Read This Book!
The truth is we know too much while ignorant as to what to do next. We live in a world of conflicting “expert” opinions about some of the most basic and fundamental aspects of our personhood. Work is among the most fundamental. As Alain de Botton has said in his brilliant book The Pleasures and Sorrows of Work, work makes the “extraordinary claim to be able to provide us, alongside love, with the principal source of life’s meaning.” Work Matters is well worth reading on what it means to be a Berufsmensch and properly revisioning a theology of vocation.

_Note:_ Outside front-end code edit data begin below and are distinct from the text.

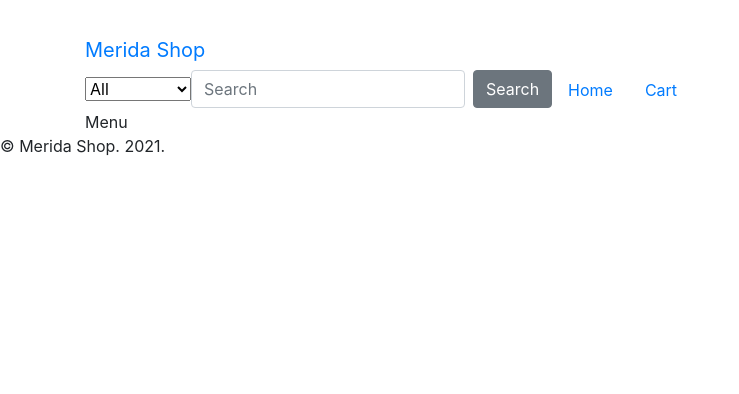
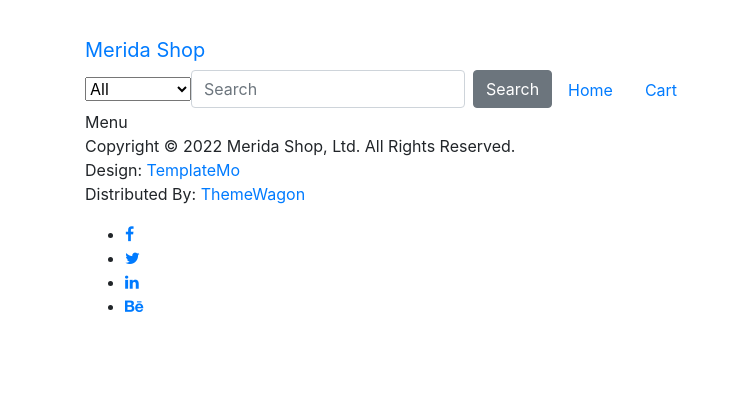
Before and after one commit to Fasih123456/MediraShop, a PHP site: page /product.php in a window 1280 px wide. Shown: the top 394 px of the page, without its empty margins (0-739 px from the left). Run offline with PHP 8.4, Linux system fonts and the light colour scheme; data comes from the database, SQL or seed files in the repository; some libraries are stand-ins or nearby versions.

Commit message:
Update footer.php to index branch footer

```diff
--- a/includes/footer.php
+++ b/includes/footer.php
@@ -1,11 +1,69 @@
 <?php
 ?>
 	<!-- Footer for the web page -->
-	<footer id="homepg-footer" class="pg-footer">
-		<p>&copy; Merida Shop. 2021.</p>
-	</footer>
+		 <!-- ***** Footer Start ***** -->
+	 <footer>
+        <div class="container">
+            <div class="row">
+                <div class="col-lg-12">
+                    <div class="under-footer">
+                        <p>Copyright © 2022 Merida Shop, Ltd. All Rights Reserved.
+
+                        <br>Design: <a href="https://templatemo.com" target="_parent" title="free css templates">TemplateMo</a>
+
+                        <br>Distributed By: <a href="https://themewagon.com" target="_blank" title="free & premium responsive templates">ThemeWagon</a></p>
+                        <ul>
+                            <li><a href="#"><i class="fa fa-facebook"></i></a></li>
+                            <li><a href="#"><i class="fa fa-twitter"></i></a></li>
+                            <li><a href="#"><i class="fa fa-linkedin"></i></a></li>
+                            <li><a href="#"><i class="fa fa-behance"></i></a></li>
+                        </ul>
+                    </div>
+                </div>
+            </div>
+        </div>
+    </footer>
 
 	<script src="js/scripts.js"></script>
+	    <!-- jQuery -->
+			<script src="assets/js/jquery-2.1.0.min.js"></script>
+
+<!-- Bootstrap -->
+<script src="assets/js/popper.js"></script>
+<script src="assets/js/bootstrap.min.js"></script>
+
+<!-- Plugins -->
+<script src="assets/js/owl-carousel.js"></script>
+<script src="assets/js/accordions.js"></script>
+<script src="assets/js/datepicker.js"></script>
+<script src="assets/js/scrollreveal.min.js"></script>
+<script src="assets/js/waypoints.min.js"></script>
+<script src="assets/js/jquery.counterup.min.js"></script>
+<script src="assets/js/imgfix.min.js"></script>
+<script src="assets/js/slick.js"></script>
+<script src="assets/js/lightbox.js"></script>
+<script src="assets/js/isotope.js"></script>
+
+<!-- Global Init -->
+<script src="assets/js/custom.js"></script>
+
+<script>
+
+		$(function() {
+				var selectedClass = "";
+				$("p").click(function(){
+				selectedClass = $(this).attr("data-rel");
+				$("#portfolio").fadeTo(50, 0.1);
+						$("#portfolio div").not("."+selectedClass).fadeOut();
+				setTimeout(function() {
+					$("."+selectedClass).fadeIn();
+					$("#portfolio").fadeTo(50, 1);
+				}, 500);
+
+				});
+		});
+
+</script>
 
 </body>
 </html>
```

Ever the good pastor, Nelson leads us into thinking and rethinking the deep nexus between gospel and work. Despite my challenges, there are some issues so important that we cannot afford to wait around until we get them “right” to comment. Work is one of them. We therefore owe Nelson a great deal of gratitude for helping us think about a seamless faith that is [critically and] faithfully present at work.
Michael J. Thate is a visiting research fellow at Yale Divinity School in New Haven, Connecticut.